Grimes believed that if a shooting sport was made popular through children, hunting licenses would therefore increase. Archery fit the bill, and Grimes partnered with the Kentucky Department of Education to launch the organization.

"We were planning to make it a high school sport," Grimes said, "but Gene Wilhoit, commissioner of the Kentucky Department of Education, suggested making it a physical education class so all students could participate during the school day, instead of it strictly being an after school activity.”

Grimes saw the genius in Wilhiot's strategy and thought that NASP could have a positive effect on the children, and the program grew quickly.NASP's goal of reaching 120 schools in five years was met much earlier than expected - in a mere 13 months.

Several neighboring states showed interest, and the organization changed its name from Kentucky Archery in Schools Program to the National Archery in Schools Program.

The organization currently has 47 states in the program, with only Rhode Island, Vermont, and Delaware still on the target. Their reach extends across the world to Canada, New Zealand, Australia and three countries in Africa.

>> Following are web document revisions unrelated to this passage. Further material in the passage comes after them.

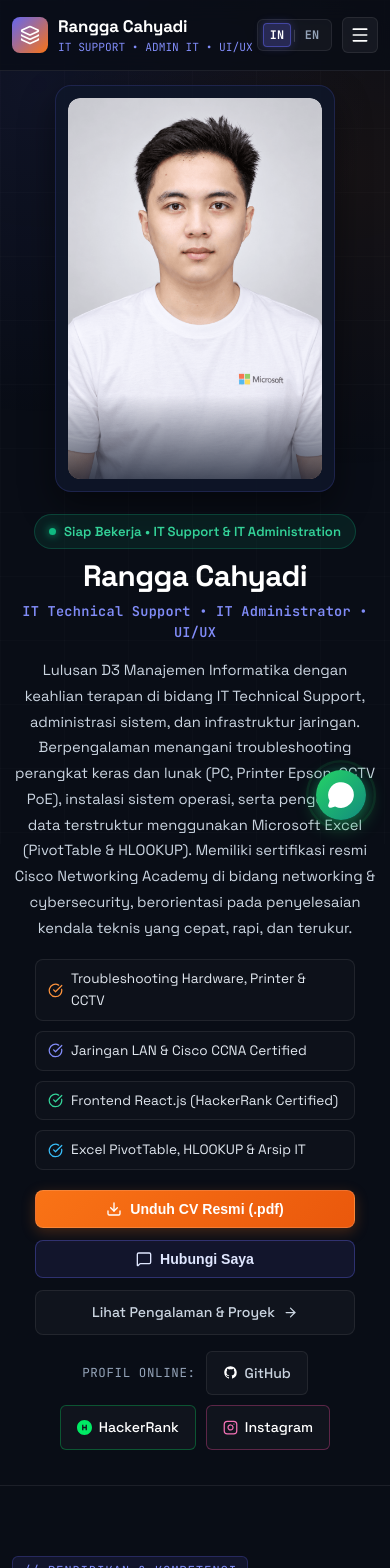
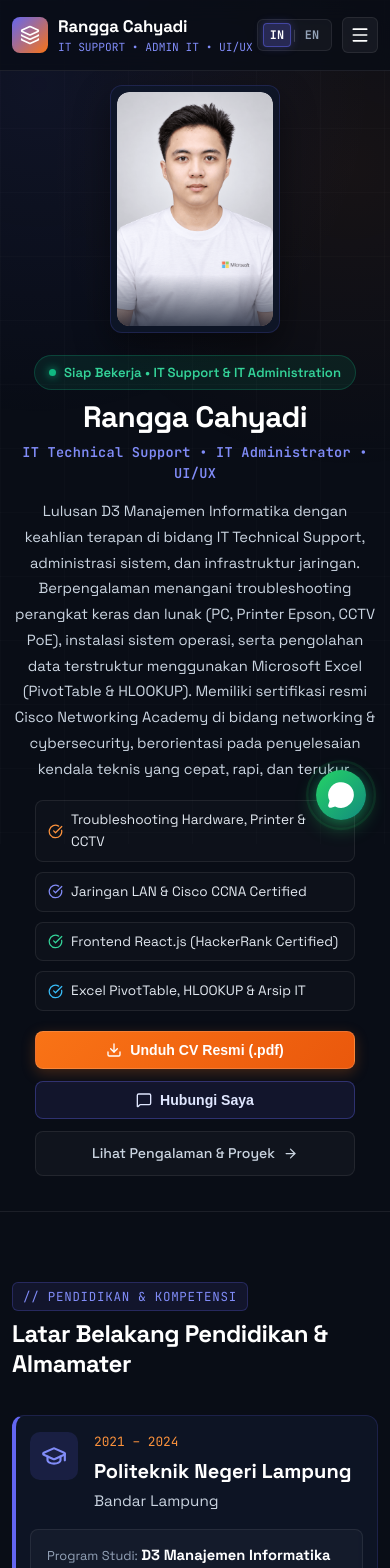
Before and after one commit to Tilameong/RanggaCahyadi-Web-Portofolio, a Next.js app: page / in a window 390 px wide. Shown: the top 1568 px of the page. Built offline with nearby package versions, Linux system fonts and the light colour scheme.

Commit message:
fix: perkecil ukuran foto profil web dan mobile, serta pusatkan link GitHub HackerRank Instagram 1 tempat saja di bawah

```diff
--- a/src/components/Footer.tsx
+++ b/src/components/Footer.tsx
@@ -2,7 +2,6 @@ import React from "react";
 import { ArrowUp, Layers } from "lucide-react";
 import { useLanguage } from "@/context/LanguageContext";
 import { translations } from "@/data/translations";
-import { GithubIcon, HackerRankIcon, InstagramIcon } from "./SocialIcons";
 
 export default function Footer() {
   const { lang } = useLanguage();
@@ -29,73 +28,6 @@ export default function Footer() {
                 {t.tagline}
               </div>
             </div>
-          </div>
-
-          {/* Social Profiles */}
-          <div style={{ display: "flex", alignItems: "center", gap: "10px" }}>
-            <a
-              href="https://github.com/Tilameong"
-              target="_blank"
-              rel="noopener noreferrer"
-              className="btn-ghost"
-              style={{
-                padding: "7px 12px",
-                fontSize: "0.82rem",
-                display: "inline-flex",
-                alignItems: "center",
-                gap: "7px",
-                textDecoration: "none",
-                borderRadius: "6px",
-              }}
-              title="GitHub Profile"
-            >
-              <GithubIcon size={16} color="#ffffff" />
-              <span>GitHub</span>
-            </a>
-
-            <a
-              href="https://www.hackerrank.com/profile/tilameorangga"
-              target="_blank"
-              rel="noopener noreferrer"
-              className="btn-ghost"
-              style={{
-                padding: "7px 12px",
-                fontSize: "0.82rem",
-                display: "inline-flex",
-                alignItems: "center",
-                gap: "7px",
-                textDecoration: "none",
-                borderRadius: "6px",
-                color: "#00ea64",
-                borderColor: "rgba(0, 234, 100, 0.25)",
-              }}
-              title="HackerRank Profile"
-            >
-              <HackerRankIcon size={16} />
-              <span style={{ color: "#ffffff" }}>HackerRank</span>
-            </a>
-
-            <a
-              href="https://www.instagram.com/tilameocahyadi/"
-              target="_blank"
-              rel="noopener noreferrer"
-              className="btn-ghost"
-              style={{
-                padding: "7px 12px",
-                fontSize: "0.82rem",
-                display: "inline-flex",
-                alignItems: "center",
-                gap: "7px",
-                textDecoration: "none",
-                borderRadius: "6px",
-                color: "#f472b6",
-                borderColor: "rgba(236, 72, 153, 0.25)",
-              }}
-              title="Instagram Profile (@tilameocahyadi)"
-            >
-              <InstagramIcon size={16} color="#f472b6" />
-              <span style={{ color: "#ffffff" }}>Instagram</span>
-            </a>
           </div>
 
           {/* Clean Back to top */}
--- a/src/components/HeroSection.tsx
+++ b/src/components/HeroSection.tsx
@@ -11,7 +11,6 @@ import {
 
 import { useLanguage } from "@/context/LanguageContext";
 import { translations } from "@/data/translations";
-import { GithubIcon, HackerRankIcon, InstagramIcon } from "./SocialIcons";
 
 interface HeroSectionProps {
   onDownloadCv: () => void;
@@ -102,94 +101,6 @@ export default function HeroSection({
                 <ArrowRight size={15} />
               </a>
             </div>
-
-            {/* Direct External Profiles */}
-            <div
-              className="hero-profiles-group"
-              style={{
-                display: "flex",
-                alignItems: "center",
-                flexWrap: "wrap",
-                gap: "10px",
-                marginTop: "16px",
-              }}
-            >
-              <span
-                style={{
-                  fontSize: "0.78rem",
-                  color: "var(--text-muted)",
-                  fontFamily: "var(--font-mono)",
-                  textTransform: "uppercase",
-                  letterSpacing: "0.05em",
-                }}
-              >
-                {lang === "in" ? "Profil Online:" : "Online Profiles:"}
-              </span>
-
-              <a
-                href="https://github.com/Tilameong"
-                target="_blank"
-                rel="noopener noreferrer"
-                className="btn-ghost"
-                style={{
-                  padding: "6px 12px",
-                  fontSize: "0.8rem",
-                  display: "inline-flex",
-                  alignItems: "center",
-                  gap: "7px",
-                  textDecoration: "none",
-                  borderRadius: "6px",
-                }}
-                title="Lihat GitHub Profil"
-              >
-                <GithubIcon size={15} color="#ffffff" />
-                <span>GitHub</span>
-              </a>
-
-              <a
-                href="https://www.hackerrank.com/profile/tilameorangga"
-                target="_blank"
-                rel="noopener noreferrer"
-                className="btn-ghost"
-                style={{
-                  padding: "6px 12px",
-                  fontSize: "0.8rem",
-                  display: "inline-flex",
-                  alignItems: "center",
-                  gap: "7px",
-                  textDecoration: "none",
-                  borderRadius: "6px",
-                  borderColor: "rgba(0, 234, 100, 0.3)",
-                  color: "#00ea64",
-                }}
-                title="Lihat Profil HackerRank"
-              >
-                <HackerRankIcon size={15} />
-                <span style={{ color: "#ffffff" }}>HackerRank</span>
-              </a>
-
-              <a
-                href="https://www.instagram.com/tilameocahyadi/"
-                target="_blank"
-                rel="noopener noreferrer"
-                className="btn-ghost"
-                style={{
-                  padding: "6px 12px",
-                  fontSize: "0.8rem",
-                  display: "inline-flex",
-                  alignItems: "center",
-                  gap: "7px",
-                  textDecoration: "none",
-                  borderRadius: "6px",
-                  borderColor: "rgba(236, 72, 153, 0.35)",
-                  color: "#f472b6",
-                }}
-                title="Instagram Rangga Cahyadi (@tilameocahyadi)"
-              >
-                <InstagramIcon size={15} color="#f472b6" />
-                <span style={{ color: "#ffffff" }}>Instagram</span>
-              </a>
-            </div>
           </div>
 
           {/* Right Column on Desktop: Photo Card (Posisi Kanan) */}
@@ -244,8 +155,8 @@ export default function HeroSection({
         /* Desktop Mode: Text on LEFT (wider), Photo on RIGHT */
         .hero-grid {
           display: grid;
-          grid-template-columns: 1.35fr 0.65fr;
-          gap: 48px;
+          grid-template-columns: 1.45fr 0.55fr;
+          gap: 40px;
           align-items: center;
           width: 100%;
           max-width: 100%;
@@ -270,11 +181,11 @@ export default function HeroSection({
 
         .hero-photo-card {
           width: 100%;
-          max-width: 320px;
-          border-radius: 16px;
+          max-width: 230px;
+          border-radius: 14px;
           border: 1px solid var(--border-card);
           background: rgba(15, 23, 42, 0.85);
-          padding: 12px;
+          padding: 8px;
           box-shadow: 0 15px 35px rgba(0, 0, 0, 0.45);
           box-sizing: border-box;
         }
@@ -394,8 +305,10 @@ export default function HeroSection({
           }
 
           .hero-photo-card {
-            max-width: min(280px, 85vw);
+            max-width: min(170px, 48vw);
             margin: 0 auto;
+            padding: 6px;
+            border-radius: 12px;
           }
 
           .hero-content-col {
@@ -455,13 +368,6 @@ export default function HeroSection({
             width: 100%;
             justify-content: center;
           }
-
-          .hero-profiles-group {
-            justify-content: center;
-            width: 100%;
-            max-width: 320px;
-            margin: 14px auto 0;
-          }
         }
       `}</style>
     </section>
```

The organization, which grew from 21 schools to 10,373 schools, "helps with attendance and discipline," according to Grimes. "Parents are wanting their children to benefit from it because it gives them the opportunity to make new friends."

Grimes said he believes the organization will actually accelerate in the next decade, due to archery being considered as an official high school sport.

It's statically difficult to attribute whether the NASP has directly increased license sales, but Grimes has high hopes and at least one definitive statistic..

"A high percentage of participants in NASP cross over into other sports, including fishing and hunting, which can lead to license purchases," he said. "Minnesota reported bow hunting licenses were up 25 percent since starting NASP."

Archery, considered by many to be a gateway to hunting and other outdoor sports, is receiving financial dividends and awareness from the public. Grimes explained that even if the children in NASP don't buy a hunting license but do purchase a bow, some tax benefits go from the manufacturer to state wildlife agencies.

In terms of contributing to the cross over, Grimes said "we teach the skill, but we let the people decide if they want to cross over into other areas of shooting."

Grimes, who has been practicing archery as a lifetime hobby, is confident in his organization’s impact.

"I firmly believe we're making better kids as they take up archery," he said.

For more information, visit

Recommended for You


Find and Fish Bluegill Beds Efficiently

Terry Madewell - May 22, 2019

You can catch bluegill faster with these strategies.


MidwayUSA Pro Series Shooting Mat

G&F Staff

Shooters across the U.S. are using this competition shooting mat.


How to Fish Bottom Bouncers for Walleye

Mark Sak - May 23, 2019

While misunderstood by some, fishing bottom bouncers can be a very productive technique for...

See More Recommendations

Trending Stories


Top 10 Biggest Pike World Records of All Time

Jack Vitek - August 19, 2015

While wildly popular amongst anglers around the world, the IGFA World Record book shows the...


10 Secret Catfish Baits You Didn't Know About

Anietra Hamper - April 02, 2015

We all have our "swear by" bait for catfish. For me, it is chicken liver, live shad or my...


12 Great Catfish Baits

Jeff Samsel

Dozens of different bait types are commonly used for catfish, including these five great...

See More Stories

More Stories


Call Our Complex Coyotes

Brad Fitzpatrick - July 13, 2017

We Coyote hunters spend a lot of time ringing the dog's dinner bell when we call. But we are


Coyote Calling Tips for Hunting at Close Range

Tim Lilley - January 09, 2014

Brian Meyer likes to have coyotes within 20 yards! He uses an SKB shotgun for his coyote...


Coyotes In Suburbia

Stephen D. Carpenteri - November 30, 2016

Once considered a denizen of the Western wilds, the coyote has learned to adapt to human

See More Stories

GET THE MAGAZINE Subscribe & Save

Temporary Price Reduction


Give a Gift   |   Subscriber Services


GET THE NEWSLETTER Join the List and Never Miss a Thing.